Black Entertainment Television (BET) is an American pay television channel targeting African American audiences. It is owned by the ViacomCBS Domestic Media Networks unit of ViacomCBS and has offices in New York City, Los Angeles, Chicago, and was formerly headquartered in Washington, D.C.
As of February 2015, approximately 88,255,000 American households (75.8% of households with television) receive the channel.
Logo from 2005 to 2012
The 2005–2012 logo often used a red star
After stepping down as a lobbyist for the cable industry, Freeport, Illinois native Robert L. Johnson decided to launch his own cable television network. Johnson would soon acquire a loan for $15,000 and a $500,000 investment from media executive John Malone to start the network. The network, which was named Black Entertainment Television (BET), launched on January 25, 1980. Cheryl D. Miller designed the logo that would represent the network.
Initially broadcasting for two hours a week as a block of programming on the Madison Square Garden Sports Network (which would change their name to USA Network three months after BET launched), the network’s lineup composed of music videos and reruns of popular black sitcoms. It would not be until 1983 that BET became a full-fledged entity, independent of any other channel or programming block.
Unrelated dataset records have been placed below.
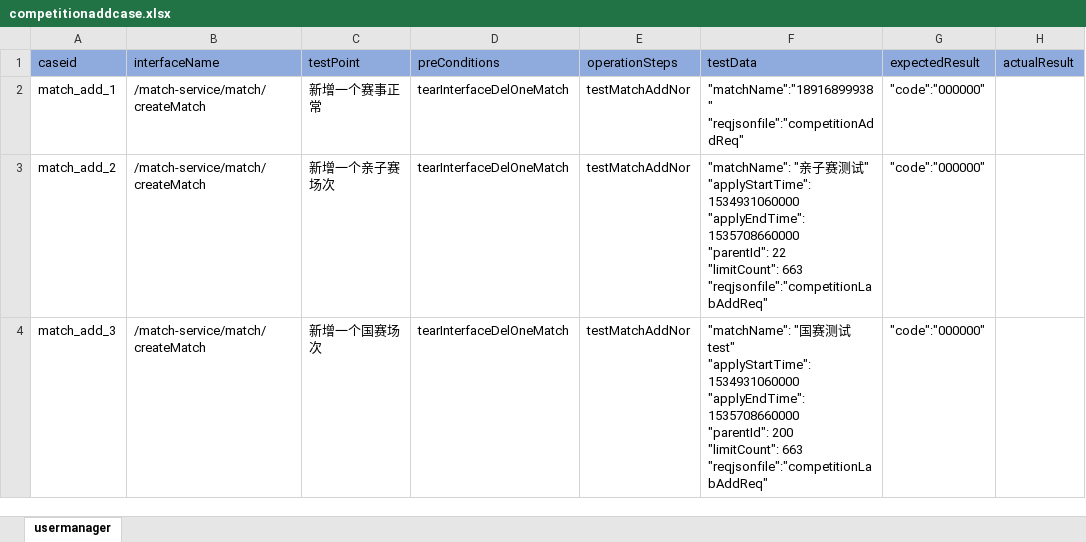
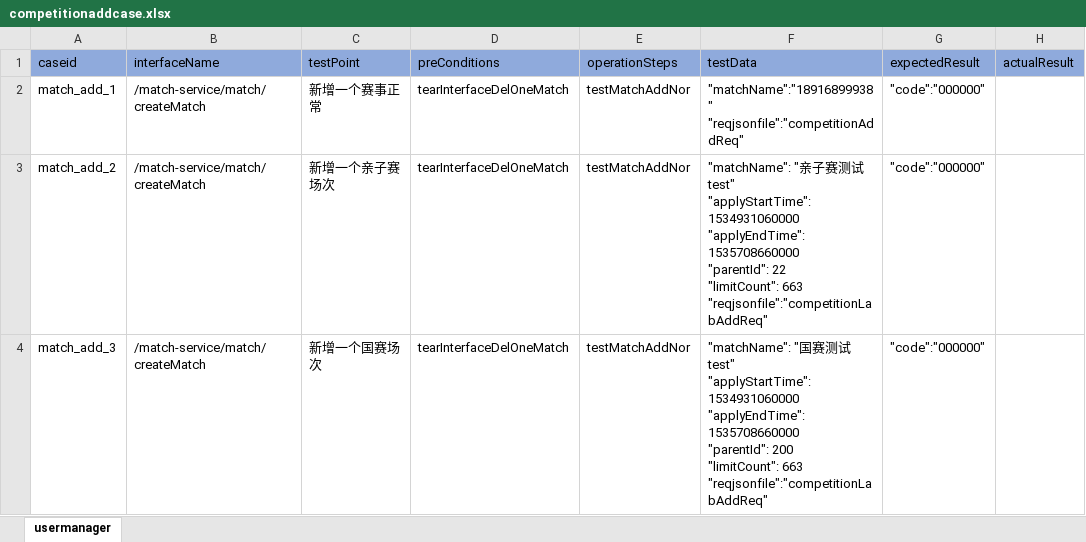
Before and after one commit to litaojun/steamOmTest, an Excel workbook: steamcase/competition/competitionaddcase.xlsx, sheet usermanager, drawn as a sheet; values as stored, in another font and other column widths than the file's, no borders; ↵ is a line break in a cell; the diff names each change by its address in the sheet, - before the commit and + after, or states it on an @@ line.

```diff
--- a/steamcase/competition/competitionaddcase.xlsx (sheet usermanager)
+++ b/steamcase/competition/competitionaddcase.xlsx (sheet usermanager)
-F3 (testData): …测试" ↵ "applyStartTime": 1534931060000…
+F3 (testData): …测试test" ↵ "applyStartTime": 1534931060000…
```
Also changed, not shown: steamcase/competition/competitiondelcase.xlsx, steamcase/user/aliyunVideoAuthcase.xlsx, 8 other files.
BET launched a news program, BET News, in 1988, with Ed Gordon as its anchor. Gordon later hosted other programs and specials on BET, such as Black Men Speak Out: The Aftermath, related to the 1992 Los Angeles riots, and a recurring interview show, Conversations with Ed Gordon. In 1996, the talk show BET Tonight debuted with Tavis Smiley as host; in 2001, Ed Gordon replaced Smiley as host of the program.
In 1991, the network became the first black-controlled TV company to be listed on the New York Stock Exchange. Starting the late 1990s, the network expanded with the launch of digital cable networks: what is now the general interest channel BET Her originally launched as BET on Jazz (later known as BET Jazz and BET J), created originally to showcase jazz music-related programming, especially that of black jazz musicians; in 1998, it entered into a joint venture with Starz (then-owned by John Malone’s Liberty Media) to launch a multiplex service of the premium channel featuring African American-oriented movies called BET Movies: Starz! 3 (later renamed Black Starz after BET dropped out of the venture following its purchase by Viacom, then-owner of Starz rival Showtime, and now known as Starz InBlack). In 2001, the network lost its status as a black-owned business when it was bought by media conglomerate Viacom for $3 billion. In 2005, Johnson retired from the network, turning over his titles of president and chief executive officer to former BET vice president Debra L. Lee.
By 2007, the network had launched two more music-oriented networks, BET Hip-Hop and BET Gospel. BET also launched a batch of original programming by this time, including reality shows Baldwin Hills and Hell Date, competition show Sunday Best, and town hall-style discussion show Hip Hop vs. America. BET’s president of entertainment Reginald Hudlin resigned from the network on September 11, 2008. He was then replaced by Stephen Hill, who is also executive vice president of music programming and talent. BET announced in March 2010 that Ed Gordon would return to the network to host “a variety of news programs and specials”.
In March 2017, president of programming Stephen Hill and executive vice president of original programming Zola Mashariki both stepped down. Connie Orlando, senior vice president of Specials, Music Programming, and News was named the interim president of programming.
In July 2017, Viacom signed new film and television development deals with Tyler Perry following the expiration of his existing pact with Discovery Inc. in 2019. As part of this deal, Perry would produce The Oval and Sistas for BET and co-own the network’s newly launched streaming service, BET+.
Main article: List of programs broadcast by BET
BET’s programming began with a wide range of comedy, news and current affairs, public affairs, and music programming, including mainstream rap, hip-hop and R&B music videos (which now air on its branded sister networks) and the network’s former flagship program, 106 & Park (which debuted on September 11, 2000 and ended on December 19, 2014). In addition, BET has previously aired same-day or week-delayed late-night runs of syndicated talk shows.
Original programming currently seen on BET include Boomerang, Games People Play and The Oval. Daily programming on the network consists of acquired television series and both theatrically and direct-to-video-released films. The network’s morning BET Rejoice block (formally BET Inspiration until 2017) is dedicated to Christian programming and airs in lieu of infomercials in late-night, which the network has not aired since 1997; BET is one of a handful of subscription channels and one of only two Viacom-owned networks to have discontinued airing infomercials (sister network Nickelodeon ran infomercials in some overnight timeslots from 1987 to 1998, with series airing in that daypart since then).
BET also carries and produces several Award telecasts, including the network’s own BET Awards, which were established in 2001 to celebrate African Americans and different minorities in music, acting, sports and other parts of entertainment over the past year, and The BET Honors, which were established in 2008 to honor the lives and achievements of African-American luminaries and are presented during Black History Month each February. The BET Awards is the network’s flaghip event, with the “BET Experience” festival held in the days leading up to the telecast.